12 blogs #10 Christmas Day 2017

I am sitting in the quiet of the kitchen in candlelight listening to the whirl of the dish washer. It’s peaceful after all the hullabaloo of the day. Cold sprouts, roast potatoes and the turkey are still on the table.

My six year old son went to sleep asking if he could pull a cracker tomorrow with our 82 year old neighbour. “Mummy I’ll let her have the present inside as she’s so old”.

He spent much of Christmas singing the same carol over and over again (jingle bells with the bit about Uncle Billy losing his ……, eating as many mince pies as he could find and then ripping open presents like he was being timed for the olympics. This year it was filled with “thank you Mummy and Daddy – wow I love this!”.

These comments wouldn’t have seemed possible this time last year. It has been like two years in one. My son has gone from a frightened hyper vigilant five year old kicking, swearing, hitting and screaming to a calmer more playful six year old. Last year he couldn’t attend the last few days at school as he couldn’t cope. He was running around the corridors wildly and I had to piggy back him out of a school sports cupboard back home. It was a relief to have him out of an environment which he clearly wasn’t coping in but I wondered how this year would pan out.

His behaviour had been triggered by events for sure – the change of the timetable with the nativity rehearsals and his LSA being off sick plus countless different people then replacing her. He felt neither safe nor secure . He had an EHCP which stated he must have consistent care but it wasn’t happening.

This year his LSA has not been away for even a day’s sick leave and the difference is huge. Our son now runs into school happily. He has gone from 10 mins in the classroom to 4 hours a day. We’ve had every treatment in the book from AIT (Audio Integrative Therapy) to Cranial osteopathy and Primitive Reflex work (INPP). We’ve also had therapeutic parenting sessions.

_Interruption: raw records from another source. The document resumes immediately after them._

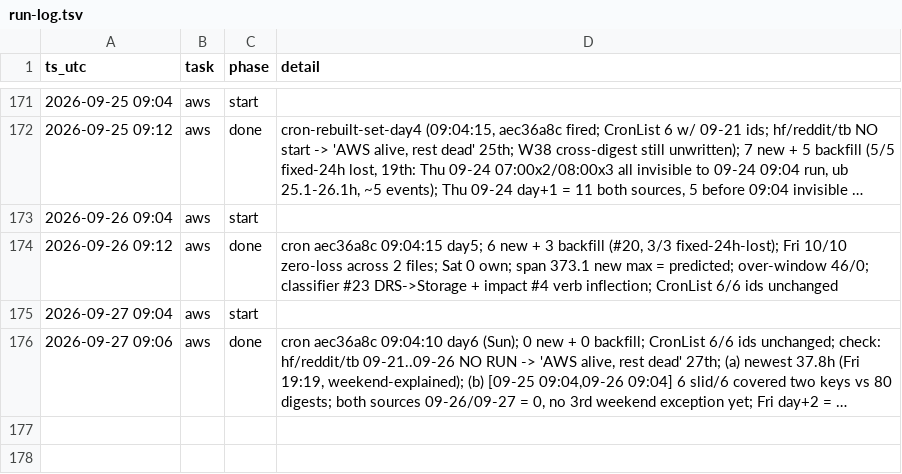
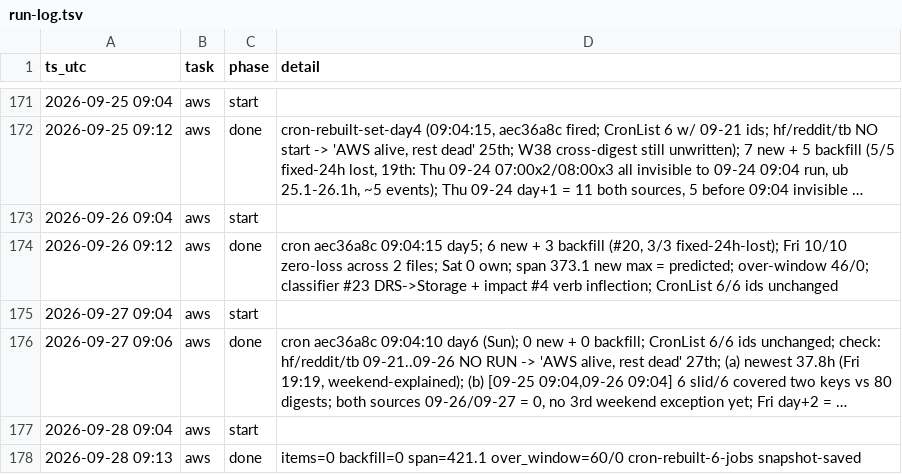
Before and after one commit to IanLiYi1996/personal-research-journal, a TSV file: ops/run-log.tsv, drawn as a sheet; only a part is shown, gaps mark what is left out; long unchanged cells end in …; the diff names each change by its address in the sheet, - before the commit and + after, or states it on an @@ line.

```diff
--- a/ops/run-log.tsv
+++ b/ops/run-log.tsv
+row 177: 2026-09-28 09:04 | aws | start
+row 178: 2026-09-28 09:13 | aws | done | items=0 backfill=0 span=421.1 over_window=60/0 cron-rebuilt-6-jobs snapshot-saved
```
Also changed, not shown: aws-whats-new/window-health.tsv, 2 other files.
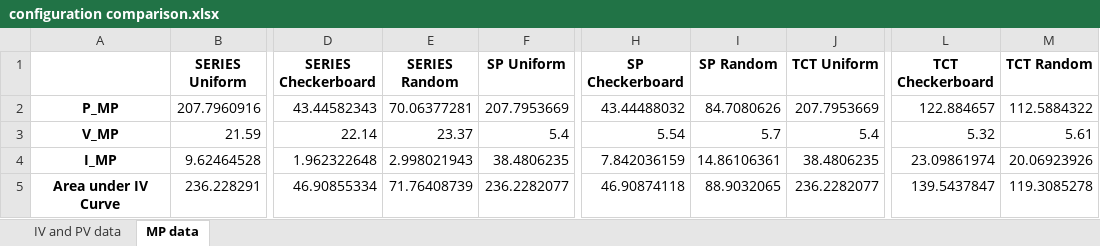
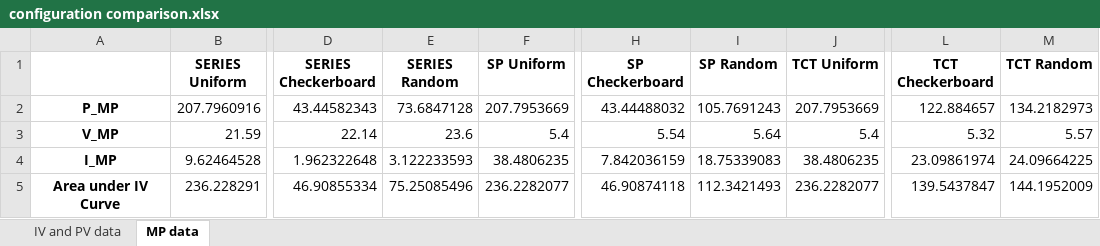
Before and after one commit to martyr37/reconfigurable-solar-cells, an Excel workbook: configuration comparison.xlsx, sheet MP data, drawn as a sheet; only a part is shown, gaps mark what is left out; values as stored, in another font and other column widths than the file's, no borders; the diff names each change by its address in the sheet, - before the commit and + after, or states it on an @@ line.

```diff
--- a/configuration comparison.xlsx (sheet MP data)
+++ b/configuration comparison.xlsx (sheet MP data)
-E2 (SERIES Random): 70.06377281
+E2 (SERIES Random): 73.6847128
-I2 (SP Random): 84.7080626
+I2 (SP Random): 105.7691243
-M2 (TCT Random): 112.5884322
+M2 (TCT Random): 134.2182973
-E3 (SERIES Random): 23.37
+E3 (SERIES Random): 23.6
-I3 (SP Random): 5.7
+I3 (SP Random): 5.64
-M3 (TCT Random): 5.61
+M3 (TCT Random): 5.57
-E4 (SERIES Random): 2.998021943
+E4 (SERIES Random): 3.122233593
-I4 (SP Random): 14.86106361
+I4 (SP Random): 18.75339083
-M4 (TCT Random): 20.06923926
+M4 (TCT Random): 24.09664225
-E5 (SERIES Random): 71.76408739
+E5 (SERIES Random): 75.25085496
-I5 (SP Random): 88.9032065
+I5 (SP Random): 112.3421493
-M5 (TCT Random): 119.3085278
+M5 (TCT Random): 144.1952009
```
Also changed, not shown: sheet IV and PV data, 1 other file.
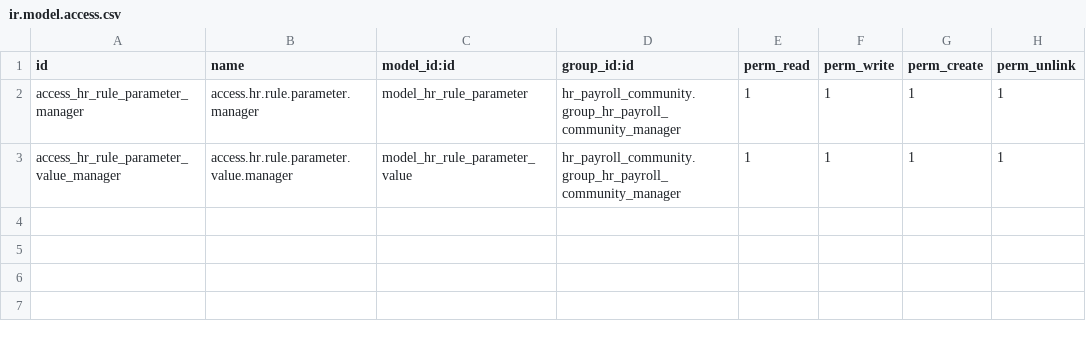
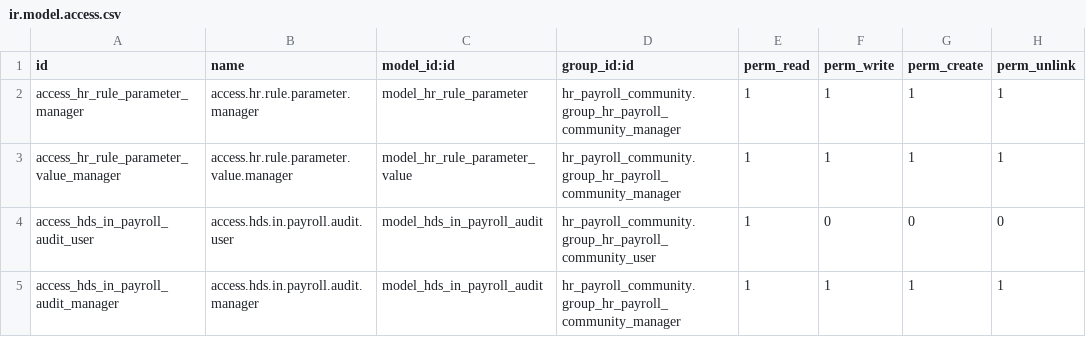
Before and after one commit to Hudsonsoftwares/HUD_HRMS, a CSV file: hudson_in_payroll/security/ir.model.access.csv, drawn as a sheet; the diff names each change by its address in the sheet, - before the commit and + after, or states it on an @@ line.

```diff
--- a/hudson_in_payroll/security/ir.model.access.csv
+++ b/hudson_in_payroll/security/ir.model.access.csv
+row 4: access_hds_in_payroll_audit_user | access.hds.in.payroll.audit.user | model_hds_in_payroll_audit | hr_payroll_community.group_hr_payroll_community_user | 1 | 0 | 0 | 0
+row 5: access_hds_in_payroll_audit_manager | access.hds.in.payroll.audit.manager | model_hds_in_payroll_audit | hr_payroll_community.group_hr_payroll_community_manager | 1 | 1 | 1 | 1
```
Also changed, not shown: 31 other files.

We have begged, borrowed and stolen the therapies getting discounts where we can and using the Adoption Support Fund. Without them I don’t think we could have survived.

Things can change and Christmas is a natural hiatus in which to realise the change. He still can’t eat a meal without getting up five or six times and is like a mosquito buzzing from thing to thing but a happier mosquito. I still end up in tears every couple of weeks with the exhaustion of it all but even that is changing.

We all had melt downs on Christmas Eve but the big day has been a success – a lunch with just the three of us, presents under a tree, card games, log fires roaring around the house and ‘Arthur Christmas’ on a big screen We promised ourselves that if we felt stressed to say “nevermind” reach for a glass of vino and put another log on the fire.

I actually read a poem by Wendy Cope out loud at breakfast. No one was really listening but it meant a lot to me.

Advertisements

12 Blogs #3 Woof.

It was our sons first Christmas in their new school.

They had only been with us for 3 months and as new parents we were so excited to be attending the school nativity.

They were both on stage and the oldest even had a line – well actually a word.

Looking back at those early days of placement one of the strongest memories is just how emotional it all was, it was a bit overwhelming in many ways and it seemed that even the slightest thing could result in an unexpected tear or two. Any conversation about our wondrous new sons – especially when discussing their past – would make us choke up and god forbid sitting down to watch a slushy Hollywood movie or TV programme, no matter how obvious or manipulative we could see they were – they would inevitably became a vehicle to let out all our emotions and would have us in floods of tears every time.

Regardless of that, we (maybe foolishly) had not anticipated shedding a tear at the school nativity.

Just what resulted in this public display of emotion?

It was of course the moment our son stood to say his one line – no, his one word.

Sweet you may think and maybe even not that unexpected, however maybe a little more surprising when I tell you that as he was playing a dog (don’t ask how that fits into the nativity, we are still trying to work it out 5 years later), all he had to do was bark!

‘Woof’ he said – and the tears flowed.